New Unity's theme for January to March 2015 was #NoUsNoThem. We focused on "othering" - the view that another person or group is fundamentally different. The step beyond othering can be the belief that someone or some group is not only different, but less than human.
Othering happens all the time and even nice people do it. It’s easier than trying to make sense of differing beliefs and perspectives. It’s easier than trying to understand actions that don’t fit into our understanding of ourselves. Although othering may come naturally and quickly to human beings, and although it makes life easier in some ways, it hurts. Othering hurts individuals. If you have ever had the feeling of being excluded because you are not cool enough, sporty enough, tall enough, able enough, macho enough, feminine enough, white enough, or any other attribute - you know it hurts.
And othering hurts societies. It means we have an alternative to trying to really understand someone. It means we can believe that people are different enough to be “scroungers” or intrinsically prone to crime, or intrinsically selfish.
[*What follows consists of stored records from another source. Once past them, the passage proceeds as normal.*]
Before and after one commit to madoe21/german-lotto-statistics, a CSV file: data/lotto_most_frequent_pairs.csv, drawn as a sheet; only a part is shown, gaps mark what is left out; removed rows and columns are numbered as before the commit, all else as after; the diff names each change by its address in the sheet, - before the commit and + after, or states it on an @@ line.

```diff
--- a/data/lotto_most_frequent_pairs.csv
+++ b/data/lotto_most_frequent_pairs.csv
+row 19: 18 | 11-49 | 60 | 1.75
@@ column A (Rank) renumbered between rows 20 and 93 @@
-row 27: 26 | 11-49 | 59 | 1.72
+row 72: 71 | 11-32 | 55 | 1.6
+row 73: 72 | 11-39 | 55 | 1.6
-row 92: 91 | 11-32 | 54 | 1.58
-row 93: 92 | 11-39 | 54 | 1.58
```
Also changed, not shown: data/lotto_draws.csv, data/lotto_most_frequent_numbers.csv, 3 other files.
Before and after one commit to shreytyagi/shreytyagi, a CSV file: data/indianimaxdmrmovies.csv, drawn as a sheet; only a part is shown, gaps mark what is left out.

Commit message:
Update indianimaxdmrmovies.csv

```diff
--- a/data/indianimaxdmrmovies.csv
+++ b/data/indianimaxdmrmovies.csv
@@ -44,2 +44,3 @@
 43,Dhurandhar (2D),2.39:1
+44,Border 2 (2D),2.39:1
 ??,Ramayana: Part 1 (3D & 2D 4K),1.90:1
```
Othering takes us away from the recognition that - at our essence - we have more in common than we differ. Othering makes us forget that we are siblings of all people.